#### PROBLEM STATEMENT:
Without the pictures, output all of the data exactly.

#### DATA SUPPLIED:
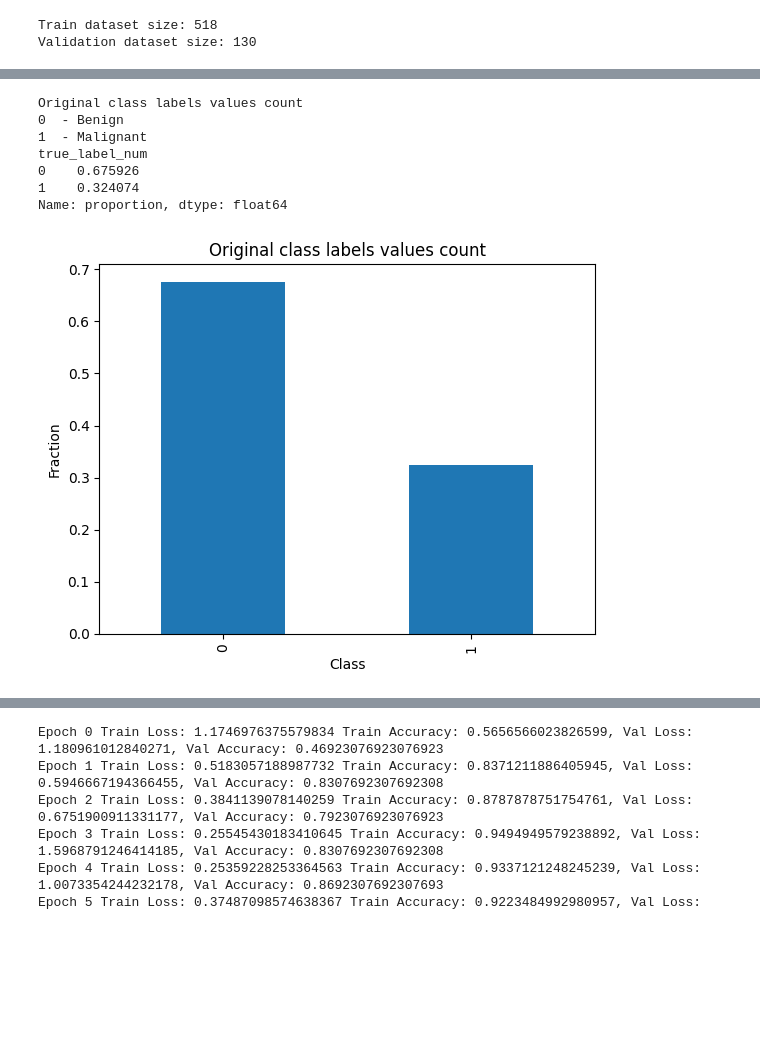
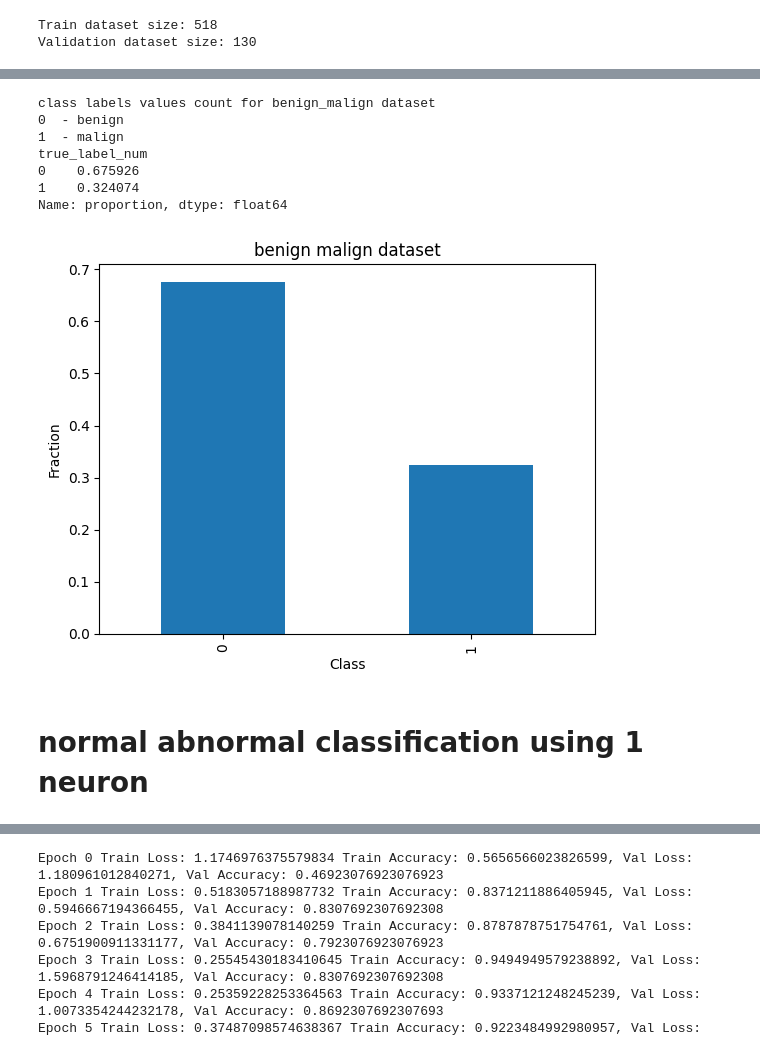
Before and after one commit to rushikeshpawar22581/DLCV-Project2024-Automated_prompt_extraction_for_SAM, a Jupyter notebook: ResNet34/ResNet34_model_train.ipynb, the cells around one changed output, grey strips where cells are left out. Drawn from its saved outputs; the diff is of its cells as text; code cells hidden in the pictures; blank space fills up the shorter version.

```diff
--- a/ResNet34/ResNet34_model_train.ipynb
+++ b/ResNet34/ResNet34_model_train.ipynb
@@ -323,18 +351,20 @@ Validation dataset size: 130
 # %%
-print("Original class labels values count")
-print(0, ' - Benign')
-print(1, ' - Malignant')
+print("class labels values count for benign_malign dataset")
+print(0, ' - benign')
+print(1, ' - malign')
 print(df_abnormal['true_label_num'].value_counts(normalize=True))
 
-df_abnormal['true_label_num'].value_counts(normalize=True).plot(kind='bar', title='Original class labels values count',xlabel='Class', ylabel='Fraction')
+df_abnormal['true_label_num'].value_counts(normalize=True).plot(kind='bar', title='benign malign dataset',xlabel='Class', ylabel='Fraction')
 
 plt.show()
 # %% [output]
-Original class labels values count
-0  - Benign
-1  - Malignant
+class labels values count for benign_malign dataset
+0  - benign
+1  - malign
 true_label_num
 0    0.675926
 1    0.324074
 Name: proportion, dtype: float64
-[figure, old version]
+[figure, new version]
+# %% [markdown]
+# normal abnormal classification using 1 neuron
```
Also changed, not shown: parts of 18 cells of this notebook, 13 other files.
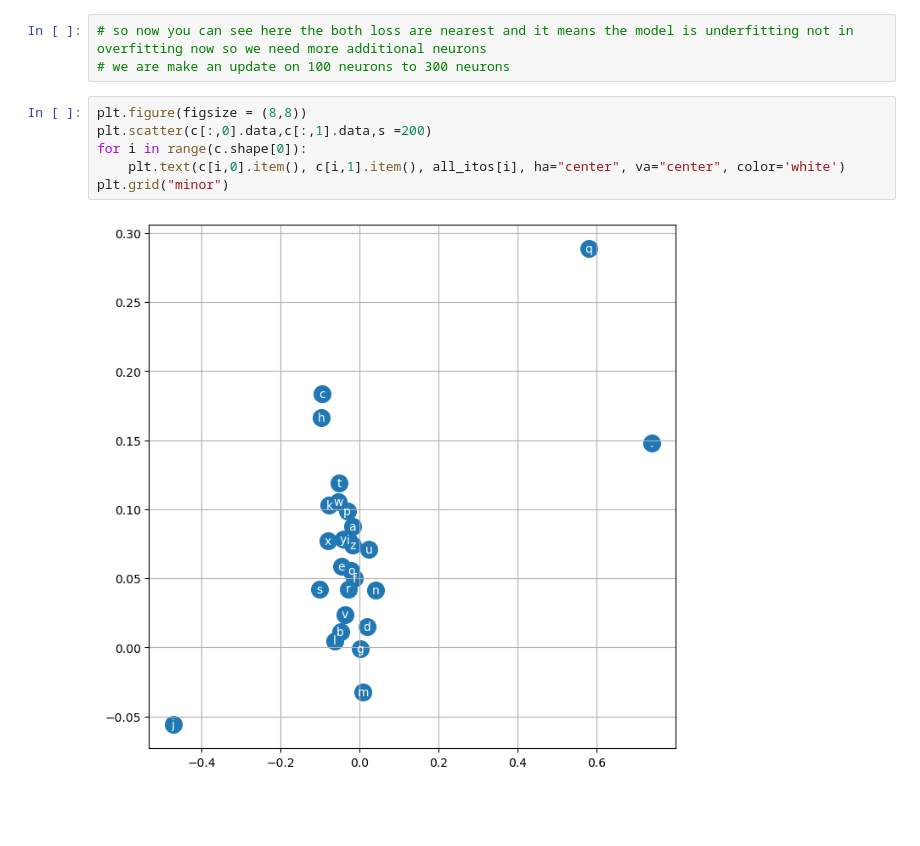
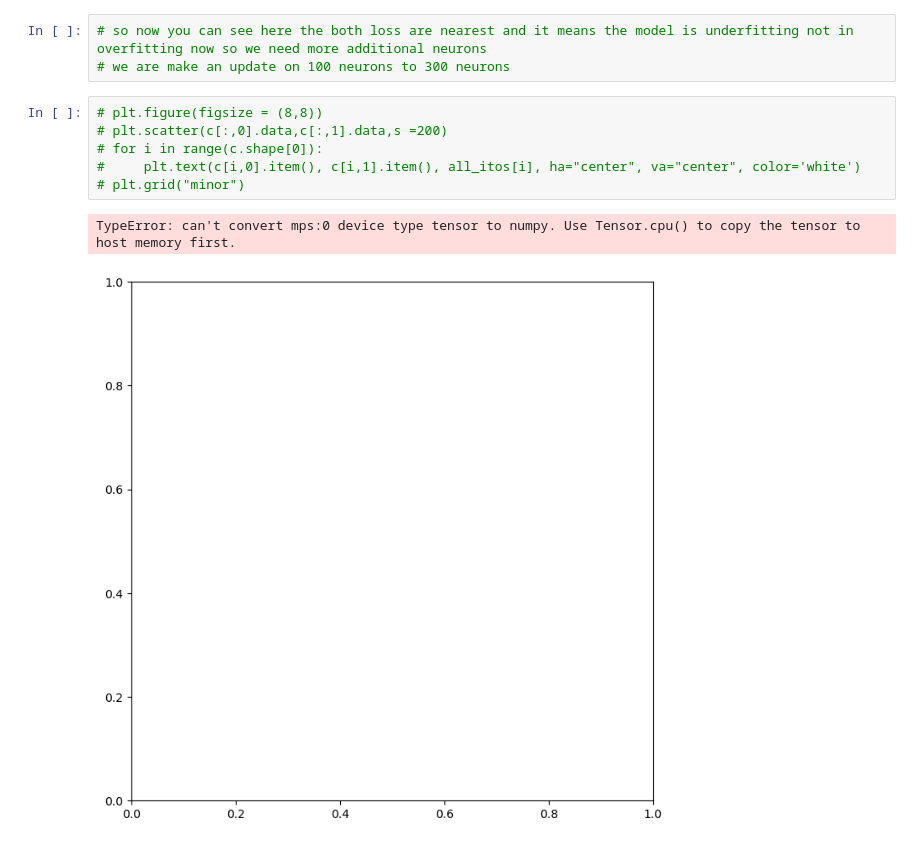
Before and after one commit to Parthmishra70/nameGenAI, a Jupyter notebook: makemore_pt.2_Paper.ipynb, the cells around one changed output. Saved outputs shown, nothing was run; the diff lists cells and outputs as text; blank space fills up the shorter version.

```diff
--- a/makemore_pt.2_Paper.ipynb
+++ b/makemore_pt.2_Paper.ipynb
@@ -186,10 +190,11 @@ plt.show()
 # so now you can see here the both loss are nearest and it means the model is underfitting not in overfitting now so we need more additional neurons
 # we are make an update on 100 neurons to 300 neurons
 # %%
-plt.figure(figsize = (8,8))
-plt.scatter(c[:,0].data,c[:,1].data,s =200)
-for i in range(c.shape[0]):
-    plt.text(c[i,0].item(), c[i,1].item(), all_itos[i], ha="center", va="center", color='white')
-plt.grid("minor")
+# plt.figure(figsize = (8,8))
+# plt.scatter(c[:,0].data,c[:,1].data,s =200)
+# for i in range(c.shape[0]):
+#     plt.text(c[i,0].item(), c[i,1].item(), all_itos[i], ha="center", va="center", color='white')
+# plt.grid("minor")
 # %% [output]
+TypeError: can't convert mps:0 device type tensor to numpy. Use Tensor.cpu() to copy the tensor to host memory first.
-[figure, old version]
+[figure, new version]
```
Also changed, not shown: parts of 10 cells of this notebook, 7 other files.
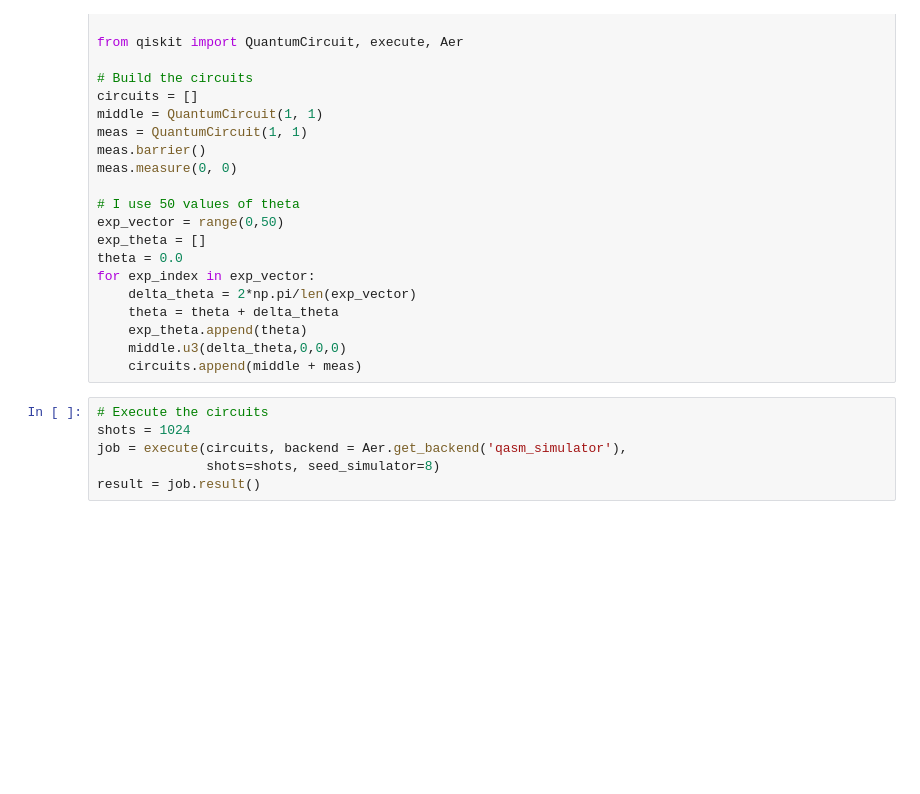
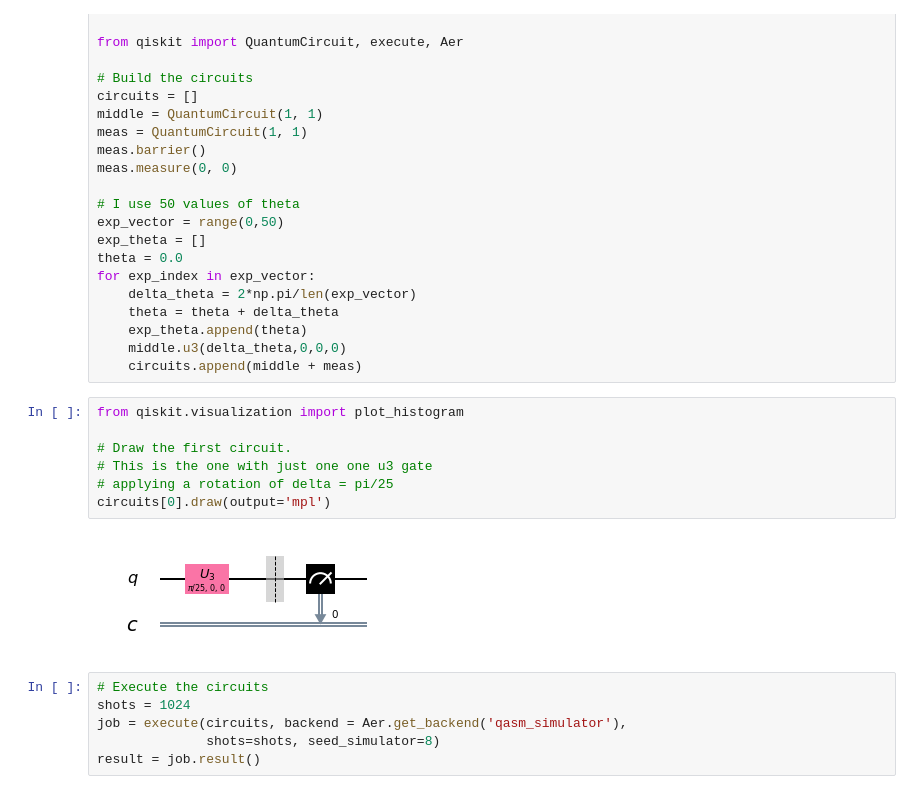
Before and after one commit to NTrevisani/DataScienceMaster, a Jupyter notebook: QuantumComputing/3_Advanced_Qbits_Gates.ipynb, the cells around one changed output. Saved outputs shown, nothing was run; the diff lists cells and outputs as text; blank space fills up the shorter version.

Commit message:
plotting the first circuit for each example

```diff
--- a/QuantumComputing/3_Advanced_Qbits_Gates.ipynb
+++ b/QuantumComputing/3_Advanced_Qbits_Gates.ipynb
@@ -110,6 +111,15 @@ for exp_index in exp_vector:
     exp_theta.append(theta)
     middle.u3(delta_theta,0,0,0)
     circuits.append(middle + meas)
+# %%
+from qiskit.visualization import plot_histogram
+
+# Draw the first circuit.
+# This is the one with just one one u3 gate
+# applying a rotation of delta = pi/25
+circuits[0].draw(output='mpl')
+# %% [output]
+[figure, added]
 # %%
 # Execute the circuits
 shots = 1024
```
Also changed, not shown: parts of 7 cells of this notebook, 2 other files.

#### PROBLEM SOLUTION:
Before and after one commit to rushikeshpawar22581/DLCV-Project2024-Automated_prompt_extraction_for_SAM, a Jupyter notebook: ResNet34/ResNet34_model_train.ipynb, the cells around one changed output, grey strips where cells are left out. Drawn from its saved outputs; the diff is of its cells as text; code cells hidden in the pictures; blank space fills up the shorter version.

```diff
--- a/ResNet34/ResNet34_model_train.ipynb
+++ b/ResNet34/ResNet34_model_train.ipynb
@@ -323,18 +351,20 @@ Validation dataset size: 130
 # %%
-print("Original class labels values count")
-print(0, ' - Benign')
-print(1, ' - Malignant')
+print("class labels values count for benign_malign dataset")
+print(0, ' - benign')
+print(1, ' - malign')
 print(df_abnormal['true_label_num'].value_counts(normalize=True))
 
-df_abnormal['true_label_num'].value_counts(normalize=True).plot(kind='bar', title='Original class labels values count',xlabel='Class', ylabel='Fraction')
+df_abnormal['true_label_num'].value_counts(normalize=True).plot(kind='bar', title='benign malign dataset',xlabel='Class', ylabel='Fraction')
 
 plt.show()
 # %% [output]
-Original class labels values count
-0  - Benign
-1  - Malignant
+class labels values count for benign_malign dataset
+0  - benign
+1  - malign
 true_label_num
 0    0.675926
 1    0.324074
 Name: proportion, dtype: float64
-[figure, old version]
+[figure, new version]
+# %% [markdown]
+# normal abnormal classification using 1 neuron
```
Also changed, not shown: parts of 18 cells of this notebook, 13 other files.
Before and after one commit to Parthmishra70/nameGenAI, a Jupyter notebook: makemore_pt.2_Paper.ipynb, the cells around one changed output. Saved outputs shown, nothing was run; the diff lists cells and outputs as text; blank space fills up the shorter version.

```diff
--- a/makemore_pt.2_Paper.ipynb
+++ b/makemore_pt.2_Paper.ipynb
@@ -186,10 +190,11 @@ plt.show()
 # so now you can see here the both loss are nearest and it means the model is underfitting not in overfitting now so we need more additional neurons
 # we are make an update on 100 neurons to 300 neurons
 # %%
-plt.figure(figsize = (8,8))
-plt.scatter(c[:,0].data,c[:,1].data,s =200)
-for i in range(c.shape[0]):
-    plt.text(c[i,0].item(), c[i,1].item(), all_itos[i], ha="center", va="center", color='white')
-plt.grid("minor")
+# plt.figure(figsize = (8,8))
+# plt.scatter(c[:,0].data,c[:,1].data,s =200)
+# for i in range(c.shape[0]):
+#     plt.text(c[i,0].item(), c[i,1].item(), all_itos[i], ha="center", va="center", color='white')
+# plt.grid("minor")
 # %% [output]
+TypeError: can't convert mps:0 device type tensor to numpy. Use Tensor.cpu() to copy the tensor to host memory first.
-[figure, old version]
+[figure, new version]
```
Also changed, not shown: parts of 10 cells of this notebook, 7 other files.
Before and after one commit to NTrevisani/DataScienceMaster, a Jupyter notebook: QuantumComputing/3_Advanced_Qbits_Gates.ipynb, the cells around one changed output. Saved outputs shown, nothing was run; the diff lists cells and outputs as text; blank space fills up the shorter version.

Commit message:
plotting the first circuit for each example

```diff
--- a/QuantumComputing/3_Advanced_Qbits_Gates.ipynb
+++ b/QuantumComputing/3_Advanced_Qbits_Gates.ipynb
@@ -110,6 +111,15 @@ for exp_index in exp_vector:
     exp_theta.append(theta)
     middle.u3(delta_theta,0,0,0)
     circuits.append(middle + meas)
+# %%
+from qiskit.visualization import plot_histogram
+
+# Draw the first circuit.
+# This is the one with just one one u3 gate
+# applying a rotation of delta = pi/25
+circuits[0].draw(output='mpl')
+# %% [output]
+[figure, added]
 # %%
 # Execute the circuits
 shots = 1024
```
Also changed, not shown: parts of 7 cells of this notebook, 2 other files.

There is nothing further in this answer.